_AIM OF THE TASK_: Search the listing for the word "value" and return each line that contains it.

_RECORD EXTRACTS_:
****
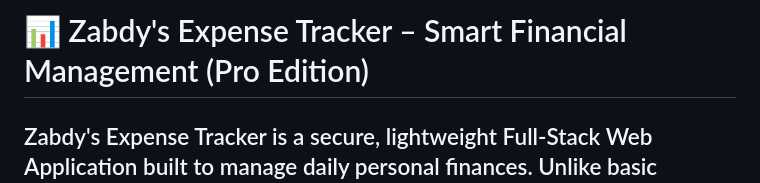
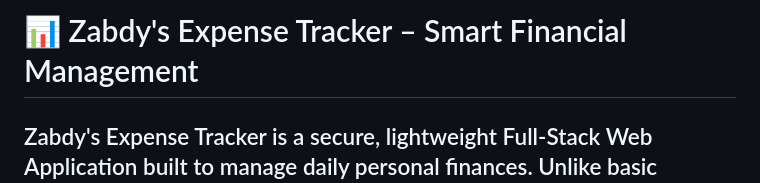
Before and after one commit to ZaryabZabdyy/Expense-Tracker-SqLite-Database, a Markdown page: README.md, the part around the change. GitHub-like rendering.

```diff
--- a/README.md
+++ b/README.md
@@ -1,4 +1,4 @@
-# 📊 Zabdy's Expense Tracker – Smart Financial Management (Pro Edition)
+# 📊 Zabdy's Expense Tracker – Smart Financial Management
 
 Zabdy's Expense Tracker is a secure, lightweight Full-Stack Web Application built to manage daily personal finances. Unlike basic trackers that use temporary browser arrays, this system implements a structured backend with direct relational data persistence. It allows multiple users to register private accounts, securely login, and explicitly track their expenditures across customized categories without any data interference.
 ---
```
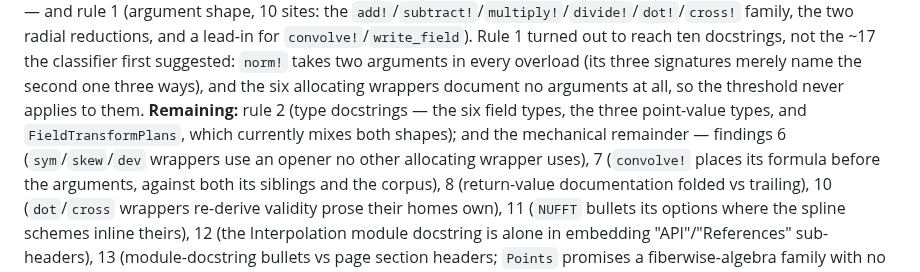
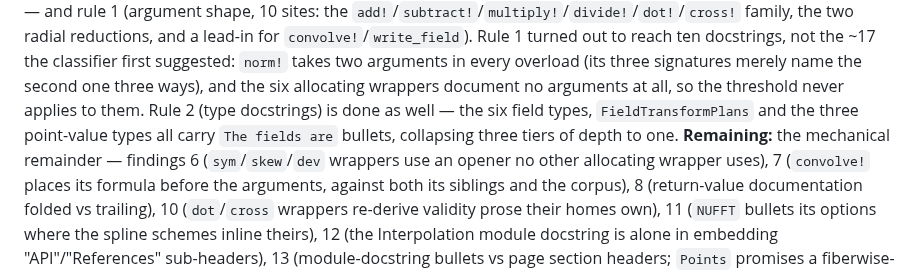
Before and after one commit to GrigorySarnitsky/GBGPeriodicFields.jl, a Markdown page: CLAUDE.md, the part around the change. Rendered like a GitHub page.

Commit message:
docs: record rule 2 as done in the uniformity open item
The rule-2 commit shipped its edits but not this ledger line -- the string match
failed and the commit ran anyway.

Co-Authored-By: Claude Opus 4.8 <noreply@anthropic.com>
Claude-Session: https://claude.ai/code/session_014L2YSgL79BmpGqKhiLEnTW

```diff
--- a/CLAUDE.md
+++ b/CLAUDE.md
@@ -459,8 +459,9 @@ radial reductions, and a lead-in for `convolve!`/`write_field`). Rule 1 turned o
 docstrings, not the ~17 the classifier first suggested: `norm!` takes two arguments in every overload
 (its three signatures merely name the second one three ways), and the six allocating wrappers document
 no arguments at all, so the threshold never applies to them.
-**Remaining:** rule 2 (type docstrings — the six field types, the three point-value types, and `FieldTransformPlans`,
-which currently mixes both shapes); and the mechanical remainder — findings 6 (`sym`/`skew`/`dev`
+Rule 2 (type docstrings) is done as well — the six field types, `FieldTransformPlans` and the three
+point-value types all carry `The fields are` bullets, collapsing three tiers of depth to one.
+**Remaining:** the mechanical remainder — findings 6 (`sym`/`skew`/`dev`
 wrappers use an opener no other allocating wrapper uses), 7 (`convolve!` places its formula before the
 arguments, against both its siblings and the corpus), 8 (return-value documentation folded vs
 trailing), 10 (`dot`/`cross` wrappers re-derive validity prose their homes own), 11 (`NUFFT` bullets
```
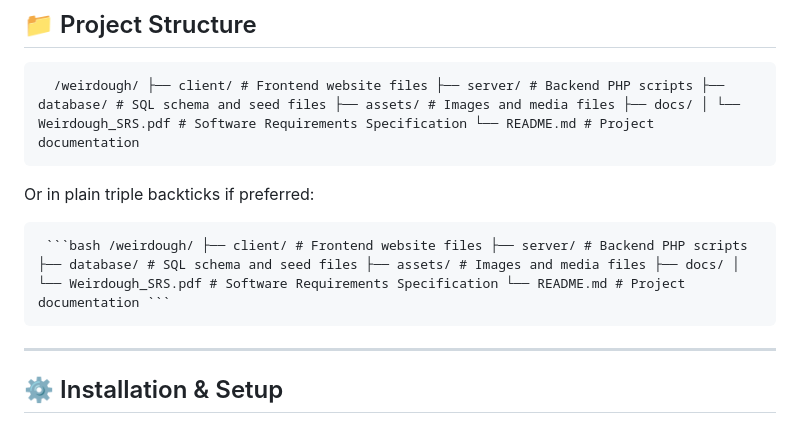
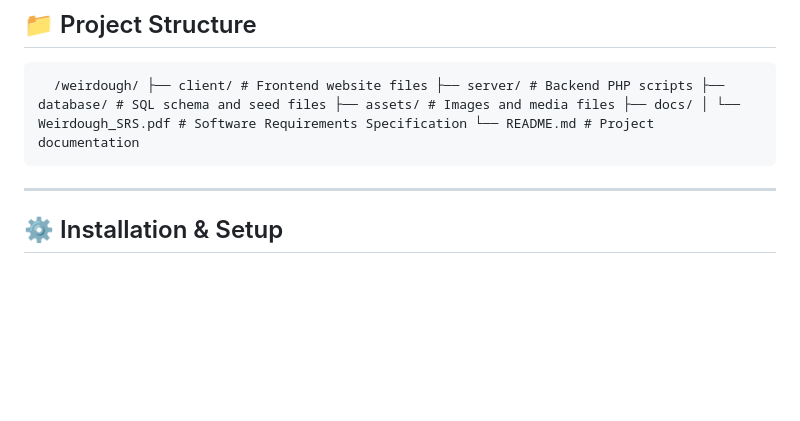
Before and after one commit to erfan-nada/Weirdough-Cookies-Website, a Markdown page: README.md, the part around the change. Rendered like a GitHub page; blank space fills up the shorter version.

````diff
--- a/README.md
+++ b/README.md
@@ -38,9 +38,7 @@ A full-stack e-commerce web platform for **Weirdough Cookies**, a Saudi-based br
 
 
 <pre> <code> /weirdough/ ├── client/ # Frontend website files ├── server/ # Backend PHP scripts ├── database/ # SQL schema and seed files ├── assets/ # Images and media files ├── docs/ │ └── Weirdough_SRS.pdf # Software Requirements Specification └── README.md # Project documentation </code> </pre>
-Or in plain triple backticks if preferred:
 
-<pre> ```bash /weirdough/ ├── client/ # Frontend website files ├── server/ # Backend PHP scripts ├── database/ # SQL schema and seed files ├── assets/ # Images and media files ├── docs/ │ └── Weirdough_SRS.pdf # Software Requirements Specification └── README.md # Project documentation ``` </pre>
 
 
 ---
````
****
_RESPONSE TO THE EXERCISE_:
-**Remaining:** rule 2 (type docstrings — the six field types, the three point-value types, and `FieldTransformPlans`,
+point-value types all carry `The fields are` bullets, collapsing three tiers of depth to one.
 arguments, against both its siblings and the corpus), 8 (return-value documentation folded vs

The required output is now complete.